Task item: Write out all of the records precisely. Skip anything that is a picture.

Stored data
··········

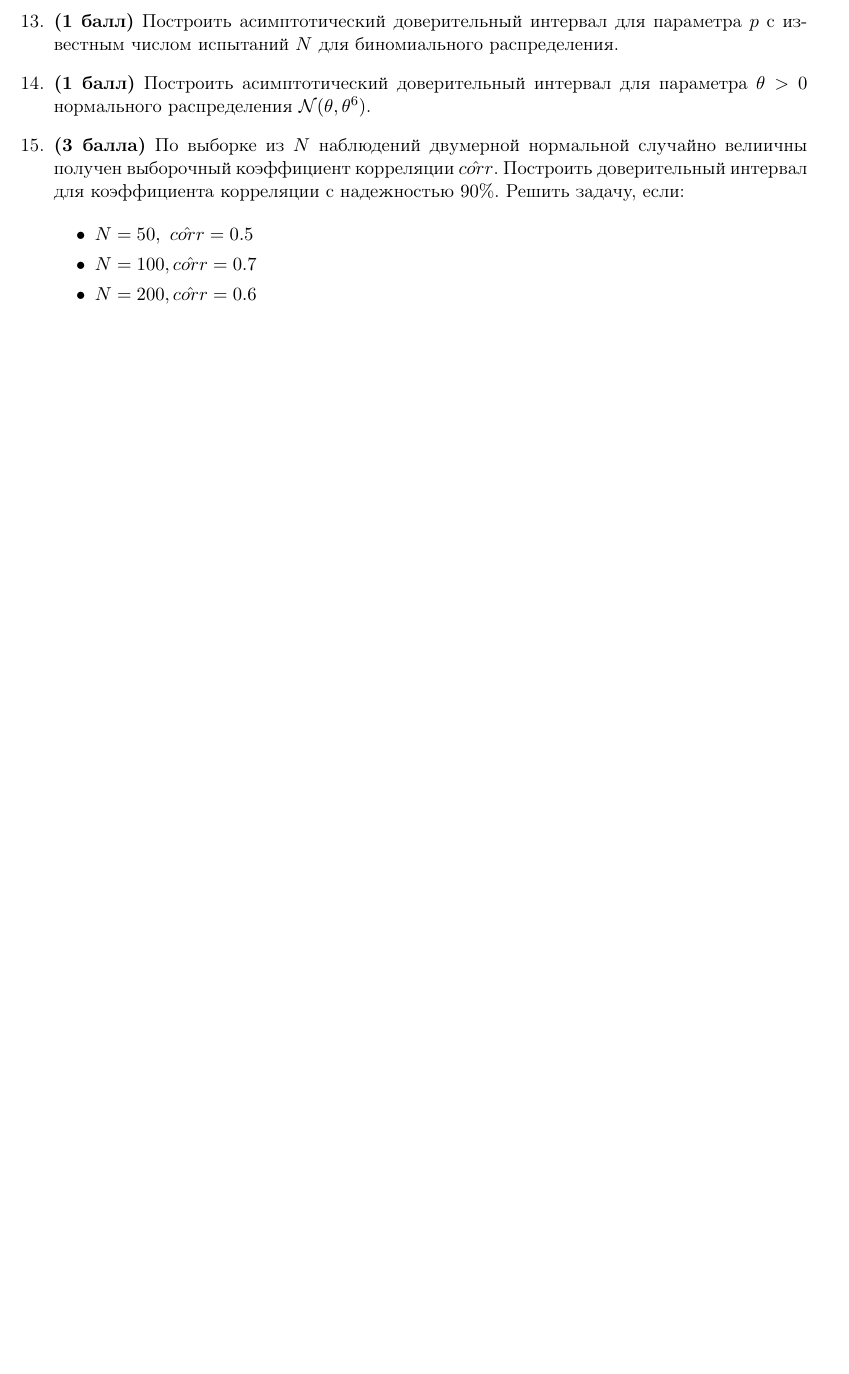
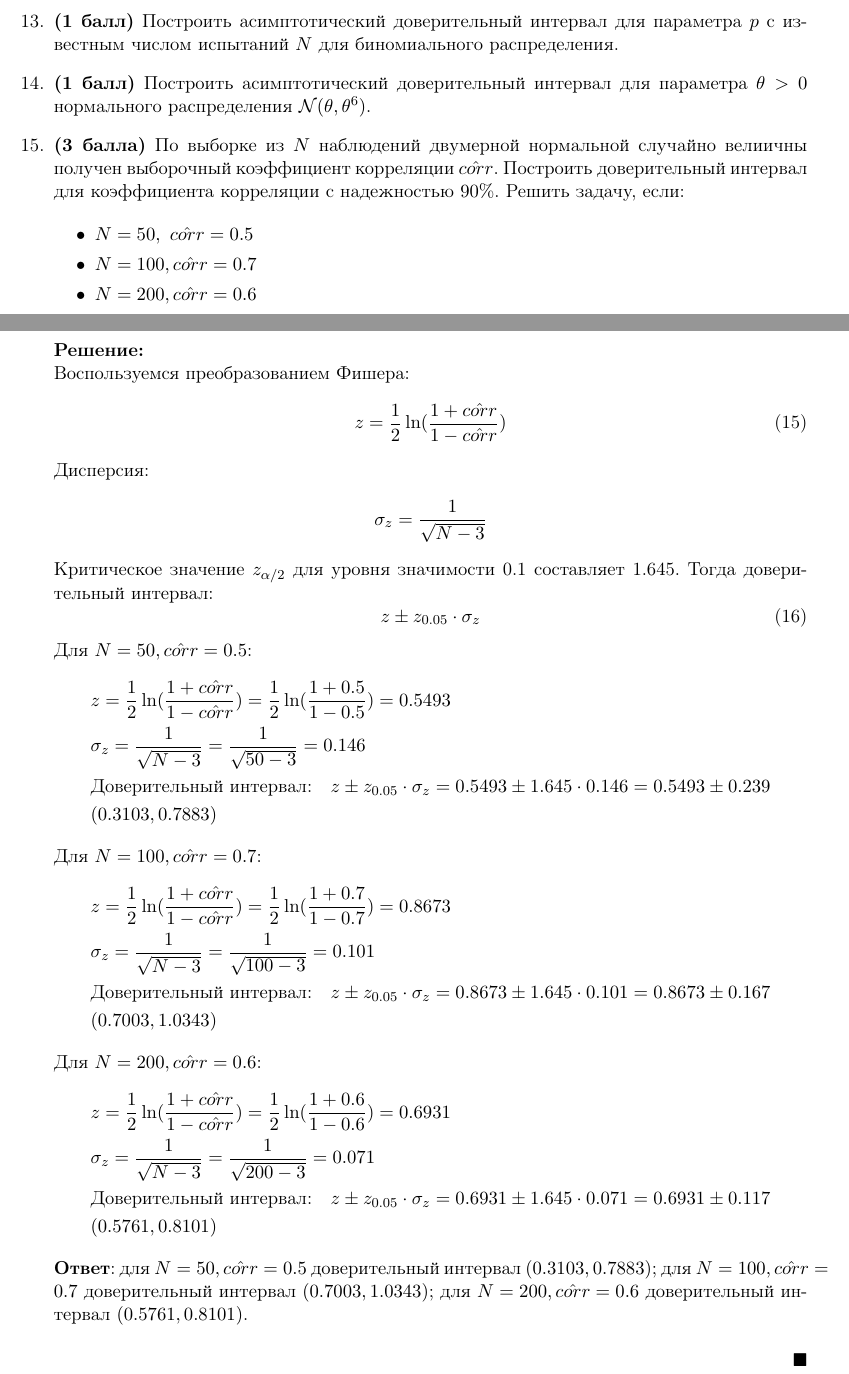
Before and after one commit to mdvasilyev/MathStat-hws, a LaTeX document (hw_add1.tex): part of page 6 of 8 before the commit and two parts of pages 6 and 7 of 9 after it, the two joined at a grey line, cut so that both start at the same text, the shorter picture padded with empty space. Compiled offline with pdfLaTeX.

Commit message:
sln: add sln to task 15

```diff
--- a/hw_add1.tex
+++ b/hw_add1.tex
@@ -278,6 +278,43 @@
         \item $N = 200, \hat{corr} = 0.6$
 
     \end{itemize}
+    \textcolor{white}{.}
+    \start
+    Воспользуемся преобразованием Фишера:
+    \begin{equation}
+        z = \frac{1}{2}\ln (\frac{1+\hat{corr}}{1-\hat{corr}})
+    \end{equation}
+    Дисперсия:
+    \begin{align*}
+        &\sigma_z = \frac{1}{\sqrt{N-3}}
+    \end{align*}
+    Критическое значение $z_{\alpha/2}$ для уровня значимости 0.1 составляет 1.645. Тогда доверительный интервал:
+    \begin{equation}
+        z \pm z_{0.05}\cdot \sigma_z
+    \end{equation}
+    Для $N = 50, \hat{corr} = 0.5$:
+    \begin{align*}
+        &z = \frac{1}{2}\ln (\frac{1+\hat{corr}}{1-\hat{corr}}) = \frac{1}{2}\ln (\frac{1+0.5}{1-0.5}) = 0.5493 \\
+        &\sigma_z = \frac{1}{\sqrt{N-3}} = \frac{1}{\sqrt{50-3}} = 0.146 \\
+        &\text{Доверительный интервал:}\quad z \pm z_{0.05}\cdot \sigma_z = 0.5493 \pm 1.645 \cdot 0.146 = 0.5493 \pm 0.239 \\
+        &(0.3103, 0.7883)
+    \end{align*}
+    Для $N = 100, \hat{corr} = 0.7$:
+    \begin{align*}
+        &z = \frac{1}{2}\ln (\frac{1+\hat{corr}}{1-\hat{corr}}) = \frac{1}{2}\ln (\frac{1+0.7}{1-0.7}) = 0.8673 \\
+        &\sigma_z = \frac{1}{\sqrt{N-3}} = \frac{1}{\sqrt{100-3}} = 0.101 \\
+        &\text{Доверительный интервал:}\quad z \pm z_{0.05}\cdot \sigma_z = 0.8673 \pm 1.645 \cdot 0.101 = 0.8673 \pm 0.167 \\
+        &(0.7003, 1.0343)
+    \end{align*}
+    Для $N = 200, \hat{corr} = 0.6$:
+    \begin{align*}
+        &z = \frac{1}{2}\ln (\frac{1+\hat{corr}}{1-\hat{corr}}) = \frac{1}{2}\ln (\frac{1+0.6}{1-0.6}) = 0.6931 \\
+        &\sigma_z = \frac{1}{\sqrt{N-3}} = \frac{1}{\sqrt{200-3}} = 0.071 \\
+        &\text{Доверительный интервал:}\quad z \pm z_{0.05}\cdot \sigma_z = 0.6931 \pm 1.645 \cdot 0.071 = 0.6931 \pm 0.117 \\
+        &(0.5761, 0.8101)
+    \end{align*}
+    \textbf{Ответ}: для $N = 50, \hat{corr} = 0.5$ доверительный интервал $(0.3103, 0.7883)$; для $N = 100, \hat{corr} = 0.7$ доверительный интервал $(0.7003, 1.0343)$; для $N = 200, \hat{corr} = 0.6$ доверительный интервал $(0.5761, 0.8101)$.
+    \finish
 
 
     \item \textbf{(2 балла)} Пусть случайная величина имеет распределение Пуассона с параметром $\lambda$. Требуется на уровне значимости $\alpha$ проверить нулевую гипотезу $H_0:~ \lambda = \lambda_0$, если альтернативная гипотеза $H_1:~ \lambda = \lambda_1 > \lambda_0$. Построить критерий отношения правдоподобия используя нормальное приближение. Вычислить объем выборки $N$, необходимый для достижения заданных ошибок первого и второго рода $\alpha$ и $\beta$.
```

··········

Exercise answer:
Before and after one commit to mdvasilyev/MathStat-hws, a LaTeX document (hw_add1.tex): part of page 6 of 8 before the commit and two parts of pages 6 and 7 of 9 after it, the two joined at a grey line, cut so that both start at the same text, the shorter picture padded with empty space. Compiled offline with pdfLaTeX.

Commit message:
sln: add sln to task 15

```diff
--- a/hw_add1.tex
+++ b/hw_add1.tex
@@ -278,6 +278,43 @@
         \item $N = 200, \hat{corr} = 0.6$
 
     \end{itemize}
+    \textcolor{white}{.}
+    \start
+    Воспользуемся преобразованием Фишера:
+    \begin{equation}
+        z = \frac{1}{2}\ln (\frac{1+\hat{corr}}{1-\hat{corr}})
+    \end{equation}
+    Дисперсия:
+    \begin{align*}
+        &\sigma_z = \frac{1}{\sqrt{N-3}}
+    \end{align*}
+    Критическое значение $z_{\alpha/2}$ для уровня значимости 0.1 составляет 1.645. Тогда доверительный интервал:
+    \begin{equation}
+        z \pm z_{0.05}\cdot \sigma_z
+    \end{equation}
+    Для $N = 50, \hat{corr} = 0.5$:
+    \begin{align*}
+        &z = \frac{1}{2}\ln (\frac{1+\hat{corr}}{1-\hat{corr}}) = \frac{1}{2}\ln (\frac{1+0.5}{1-0.5}) = 0.5493 \\
+        &\sigma_z = \frac{1}{\sqrt{N-3}} = \frac{1}{\sqrt{50-3}} = 0.146 \\
+        &\text{Доверительный интервал:}\quad z \pm z_{0.05}\cdot \sigma_z = 0.5493 \pm 1.645 \cdot 0.146 = 0.5493 \pm 0.239 \\
+        &(0.3103, 0.7883)
+    \end{align*}
+    Для $N = 100, \hat{corr} = 0.7$:
+    \begin{align*}
+        &z = \frac{1}{2}\ln (\frac{1+\hat{corr}}{1-\hat{corr}}) = \frac{1}{2}\ln (\frac{1+0.7}{1-0.7}) = 0.8673 \\
+        &\sigma_z = \frac{1}{\sqrt{N-3}} = \frac{1}{\sqrt{100-3}} = 0.101 \\
+        &\text{Доверительный интервал:}\quad z \pm z_{0.05}\cdot \sigma_z = 0.8673 \pm 1.645 \cdot 0.101 = 0.8673 \pm 0.167 \\
+        &(0.7003, 1.0343)
+    \end{align*}
+    Для $N = 200, \hat{corr} = 0.6$:
+    \begin{align*}
+        &z = \frac{1}{2}\ln (\frac{1+\hat{corr}}{1-\hat{corr}}) = \frac{1}{2}\ln (\frac{1+0.6}{1-0.6}) = 0.6931 \\
+        &\sigma_z = \frac{1}{\sqrt{N-3}} = \frac{1}{\sqrt{200-3}} = 0.071 \\
+        &\text{Доверительный интервал:}\quad z \pm z_{0.05}\cdot \sigma_z = 0.6931 \pm 1.645 \cdot 0.071 = 0.6931 \pm 0.117 \\
+        &(0.5761, 0.8101)
+    \end{align*}
+    \textbf{Ответ}: для $N = 50, \hat{corr} = 0.5$ доверительный интервал $(0.3103, 0.7883)$; для $N = 100, \hat{corr} = 0.7$ доверительный интервал $(0.7003, 1.0343)$; для $N = 200, \hat{corr} = 0.6$ доверительный интервал $(0.5761, 0.8101)$.
+    \finish
 
 
     \item \textbf{(2 балла)} Пусть случайная величина имеет распределение Пуассона с параметром $\lambda$. Требуется на уровне значимости $\alpha$ проверить нулевую гипотезу $H_0:~ \lambda = \lambda_0$, если альтернативная гипотеза $H_1:~ \lambda = \lambda_1 > \lambda_0$. Построить критерий отношения правдоподобия используя нормальное приближение. Вычислить объем выборки $N$, необходимый для достижения заданных ошибок первого и второго рода $\alpha$ и $\beta$.
```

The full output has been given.